The faux speakeasy entrance is much more well-marked than it used to be when Three Dots first opened, but it’s still a little sneaky. Though the bar’s address says it’s on Clark, enter via the alley on Hubbard, next to Firecakes Donuts. (Take note of Firecakes, because you’ll probably need a donut the next morning after your tiki adventures. But that’s for another post.) If you’re arriving late enough, you’ll see the blue lights bouncing off the stone buildings, and there will probably be a line and definitely a bouncer.
If you’ve made a reservation (which I recommend doing), you’ll be whisked through the dramatically low-ceilinged, neon-tinged dining room to a round banquette. Here, too, you’ll find both traditional tiki cocktails and original concoctions on the menu—the multi-page binder calls back to the days of high tiki, with colorful illustrations and midcentury flair. You’ll also get a full taste of the Polynesian Pop aesthetic via the retro-inspired food options, including a full-on pu pu platter. (Do it. You should really do it.)
If you’re a fan of the Disney-ish oversaturated, heightened sense of reality that comes with the tiki experience, you’ll dig everything about Three Dots and a Dash. If you yearn for rustic island escapism and the breezy vibe of a hideaway spot, you’ll feel right at home at Lost Lake.
Me? I love both in equal measure, and would never think about choosing one Chicago tiki bar over the other. The city is big enough for both of them.

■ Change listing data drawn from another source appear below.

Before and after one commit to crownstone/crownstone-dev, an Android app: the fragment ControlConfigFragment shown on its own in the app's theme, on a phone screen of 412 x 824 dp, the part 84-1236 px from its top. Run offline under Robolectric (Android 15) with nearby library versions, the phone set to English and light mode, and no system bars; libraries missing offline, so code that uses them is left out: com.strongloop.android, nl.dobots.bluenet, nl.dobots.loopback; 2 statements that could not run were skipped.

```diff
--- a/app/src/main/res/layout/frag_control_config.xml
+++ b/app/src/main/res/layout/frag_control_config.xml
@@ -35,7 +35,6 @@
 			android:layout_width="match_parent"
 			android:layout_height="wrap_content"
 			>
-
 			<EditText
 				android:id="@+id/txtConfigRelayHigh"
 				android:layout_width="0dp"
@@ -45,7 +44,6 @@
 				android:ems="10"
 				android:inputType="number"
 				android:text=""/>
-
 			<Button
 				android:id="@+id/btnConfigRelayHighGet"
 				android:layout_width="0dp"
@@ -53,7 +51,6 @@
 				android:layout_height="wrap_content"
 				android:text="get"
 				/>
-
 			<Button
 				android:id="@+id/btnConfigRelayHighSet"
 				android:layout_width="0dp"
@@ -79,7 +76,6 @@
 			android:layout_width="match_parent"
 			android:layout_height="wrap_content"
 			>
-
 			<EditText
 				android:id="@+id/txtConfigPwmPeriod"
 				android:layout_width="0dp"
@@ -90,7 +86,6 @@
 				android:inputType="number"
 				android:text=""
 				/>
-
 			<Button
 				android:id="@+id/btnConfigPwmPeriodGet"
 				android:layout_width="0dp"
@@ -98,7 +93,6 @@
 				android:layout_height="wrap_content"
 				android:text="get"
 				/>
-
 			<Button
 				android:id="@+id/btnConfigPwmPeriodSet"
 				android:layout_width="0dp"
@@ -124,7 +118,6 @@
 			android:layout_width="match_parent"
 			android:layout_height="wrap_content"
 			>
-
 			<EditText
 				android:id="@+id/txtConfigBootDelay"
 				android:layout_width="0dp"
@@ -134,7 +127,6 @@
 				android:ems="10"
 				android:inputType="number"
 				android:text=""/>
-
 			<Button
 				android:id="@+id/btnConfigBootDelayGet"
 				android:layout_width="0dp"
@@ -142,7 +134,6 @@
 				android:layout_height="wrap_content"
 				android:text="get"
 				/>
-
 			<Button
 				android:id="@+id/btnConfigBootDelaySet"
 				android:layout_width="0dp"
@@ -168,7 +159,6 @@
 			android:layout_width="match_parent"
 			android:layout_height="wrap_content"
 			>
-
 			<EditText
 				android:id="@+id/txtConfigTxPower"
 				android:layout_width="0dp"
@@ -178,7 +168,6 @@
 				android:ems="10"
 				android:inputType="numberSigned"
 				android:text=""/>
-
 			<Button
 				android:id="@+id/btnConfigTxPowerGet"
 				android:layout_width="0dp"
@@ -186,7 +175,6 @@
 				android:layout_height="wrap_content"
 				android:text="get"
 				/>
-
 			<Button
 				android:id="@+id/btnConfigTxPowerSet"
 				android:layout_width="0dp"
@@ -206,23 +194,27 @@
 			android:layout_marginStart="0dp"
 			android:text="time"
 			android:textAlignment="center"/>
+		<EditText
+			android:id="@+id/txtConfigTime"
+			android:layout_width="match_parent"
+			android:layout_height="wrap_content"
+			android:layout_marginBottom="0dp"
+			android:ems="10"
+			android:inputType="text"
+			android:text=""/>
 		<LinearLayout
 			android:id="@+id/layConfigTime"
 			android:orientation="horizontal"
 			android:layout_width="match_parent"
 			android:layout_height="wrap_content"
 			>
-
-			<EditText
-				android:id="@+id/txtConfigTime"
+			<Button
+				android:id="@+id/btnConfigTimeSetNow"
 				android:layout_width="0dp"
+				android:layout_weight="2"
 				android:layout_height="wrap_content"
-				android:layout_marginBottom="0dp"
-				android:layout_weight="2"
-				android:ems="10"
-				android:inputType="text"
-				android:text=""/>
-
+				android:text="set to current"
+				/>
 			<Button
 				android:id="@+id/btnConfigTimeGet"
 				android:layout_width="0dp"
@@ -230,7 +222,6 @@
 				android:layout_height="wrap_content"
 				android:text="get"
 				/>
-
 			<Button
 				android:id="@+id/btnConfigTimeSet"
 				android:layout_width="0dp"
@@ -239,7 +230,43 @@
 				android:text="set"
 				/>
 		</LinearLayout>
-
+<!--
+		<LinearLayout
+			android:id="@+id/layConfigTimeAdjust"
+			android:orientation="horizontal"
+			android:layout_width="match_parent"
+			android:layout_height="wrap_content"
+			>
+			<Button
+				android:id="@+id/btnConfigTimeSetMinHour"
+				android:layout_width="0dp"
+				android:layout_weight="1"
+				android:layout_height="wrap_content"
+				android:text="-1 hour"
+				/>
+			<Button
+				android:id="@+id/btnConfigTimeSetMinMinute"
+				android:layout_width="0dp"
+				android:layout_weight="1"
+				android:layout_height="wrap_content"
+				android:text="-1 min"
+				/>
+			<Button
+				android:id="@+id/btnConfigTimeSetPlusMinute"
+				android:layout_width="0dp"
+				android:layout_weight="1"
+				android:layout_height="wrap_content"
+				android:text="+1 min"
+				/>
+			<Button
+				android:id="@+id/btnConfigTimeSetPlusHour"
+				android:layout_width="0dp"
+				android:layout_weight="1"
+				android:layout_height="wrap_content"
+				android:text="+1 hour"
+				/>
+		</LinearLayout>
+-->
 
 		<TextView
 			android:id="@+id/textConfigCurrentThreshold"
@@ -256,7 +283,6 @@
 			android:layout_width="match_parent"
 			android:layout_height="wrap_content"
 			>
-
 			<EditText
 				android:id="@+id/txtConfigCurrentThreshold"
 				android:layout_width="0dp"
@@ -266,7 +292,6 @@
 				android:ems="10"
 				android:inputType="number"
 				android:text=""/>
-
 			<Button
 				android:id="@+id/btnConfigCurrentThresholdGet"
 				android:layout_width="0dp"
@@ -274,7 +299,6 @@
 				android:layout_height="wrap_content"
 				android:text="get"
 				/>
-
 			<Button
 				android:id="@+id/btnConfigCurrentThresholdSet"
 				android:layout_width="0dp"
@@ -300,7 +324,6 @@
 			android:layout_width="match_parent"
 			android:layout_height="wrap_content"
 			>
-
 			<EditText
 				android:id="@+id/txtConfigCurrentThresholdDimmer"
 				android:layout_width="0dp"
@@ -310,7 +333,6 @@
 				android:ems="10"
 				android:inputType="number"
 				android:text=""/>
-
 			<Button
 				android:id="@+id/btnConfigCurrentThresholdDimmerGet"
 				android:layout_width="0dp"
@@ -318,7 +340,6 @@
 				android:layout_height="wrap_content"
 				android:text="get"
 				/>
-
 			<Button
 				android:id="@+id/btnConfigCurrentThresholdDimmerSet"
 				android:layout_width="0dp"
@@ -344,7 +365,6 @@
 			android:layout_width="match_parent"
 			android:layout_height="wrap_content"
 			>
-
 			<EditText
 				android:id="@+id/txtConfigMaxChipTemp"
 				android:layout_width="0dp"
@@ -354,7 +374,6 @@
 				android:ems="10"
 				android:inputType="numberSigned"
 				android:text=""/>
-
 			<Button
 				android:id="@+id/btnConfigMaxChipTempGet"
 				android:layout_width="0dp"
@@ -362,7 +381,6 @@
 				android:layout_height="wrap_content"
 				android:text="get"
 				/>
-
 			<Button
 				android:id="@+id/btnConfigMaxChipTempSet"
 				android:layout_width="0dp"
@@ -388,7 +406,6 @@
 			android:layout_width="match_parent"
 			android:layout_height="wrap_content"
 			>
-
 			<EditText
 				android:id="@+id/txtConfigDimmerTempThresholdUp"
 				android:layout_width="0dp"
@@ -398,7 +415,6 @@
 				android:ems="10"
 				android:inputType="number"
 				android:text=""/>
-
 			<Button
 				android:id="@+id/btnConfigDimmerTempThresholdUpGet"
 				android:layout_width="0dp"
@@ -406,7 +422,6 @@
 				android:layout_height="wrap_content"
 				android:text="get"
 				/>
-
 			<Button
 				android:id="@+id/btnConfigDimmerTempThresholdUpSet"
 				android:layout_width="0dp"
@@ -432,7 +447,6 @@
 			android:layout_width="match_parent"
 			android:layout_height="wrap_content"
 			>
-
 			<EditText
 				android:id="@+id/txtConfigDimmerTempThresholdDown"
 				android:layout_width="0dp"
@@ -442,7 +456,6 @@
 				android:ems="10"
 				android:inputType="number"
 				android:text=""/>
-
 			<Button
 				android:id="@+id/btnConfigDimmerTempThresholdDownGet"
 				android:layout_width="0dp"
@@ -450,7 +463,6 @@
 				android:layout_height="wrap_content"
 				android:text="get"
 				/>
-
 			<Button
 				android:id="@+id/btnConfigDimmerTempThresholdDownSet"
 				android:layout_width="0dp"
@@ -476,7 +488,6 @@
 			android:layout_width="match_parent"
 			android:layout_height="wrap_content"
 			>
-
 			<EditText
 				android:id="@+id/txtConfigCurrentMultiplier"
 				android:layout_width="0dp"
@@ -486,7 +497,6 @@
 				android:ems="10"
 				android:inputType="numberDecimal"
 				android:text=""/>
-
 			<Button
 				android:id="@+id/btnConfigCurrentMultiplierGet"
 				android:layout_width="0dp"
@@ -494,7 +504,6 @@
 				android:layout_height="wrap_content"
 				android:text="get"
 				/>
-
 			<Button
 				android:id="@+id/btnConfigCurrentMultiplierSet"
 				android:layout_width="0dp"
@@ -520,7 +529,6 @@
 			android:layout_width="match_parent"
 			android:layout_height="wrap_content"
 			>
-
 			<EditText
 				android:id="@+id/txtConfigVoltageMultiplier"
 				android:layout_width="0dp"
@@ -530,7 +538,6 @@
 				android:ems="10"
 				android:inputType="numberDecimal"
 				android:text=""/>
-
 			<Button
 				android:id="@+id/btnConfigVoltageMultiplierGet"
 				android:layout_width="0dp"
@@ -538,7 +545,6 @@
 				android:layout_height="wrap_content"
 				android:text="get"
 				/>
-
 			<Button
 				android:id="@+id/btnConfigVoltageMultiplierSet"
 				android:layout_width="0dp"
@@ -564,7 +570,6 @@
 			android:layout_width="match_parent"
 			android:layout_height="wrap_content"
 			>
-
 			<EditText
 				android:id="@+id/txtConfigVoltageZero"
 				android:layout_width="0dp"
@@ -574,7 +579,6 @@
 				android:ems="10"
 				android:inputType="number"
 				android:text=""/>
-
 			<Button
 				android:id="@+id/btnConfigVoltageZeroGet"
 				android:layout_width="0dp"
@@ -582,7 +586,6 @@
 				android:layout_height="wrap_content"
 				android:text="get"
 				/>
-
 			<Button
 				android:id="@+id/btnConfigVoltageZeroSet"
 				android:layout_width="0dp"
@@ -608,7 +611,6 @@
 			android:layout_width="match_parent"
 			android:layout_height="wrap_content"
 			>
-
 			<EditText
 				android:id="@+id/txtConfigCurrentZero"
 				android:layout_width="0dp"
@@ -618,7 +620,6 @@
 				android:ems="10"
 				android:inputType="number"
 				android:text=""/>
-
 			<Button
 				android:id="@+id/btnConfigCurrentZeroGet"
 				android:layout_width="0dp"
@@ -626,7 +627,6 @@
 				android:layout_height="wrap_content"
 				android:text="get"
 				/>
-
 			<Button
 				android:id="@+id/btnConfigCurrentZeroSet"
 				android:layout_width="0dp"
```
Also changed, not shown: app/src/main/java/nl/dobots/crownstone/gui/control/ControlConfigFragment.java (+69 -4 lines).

*This, of course, doesn’t include the two long-standing suburban spots of tiki lore, Chef Shangri La and Hala Kahiki. Those I have yet to visit, so look for a followup post in 2018.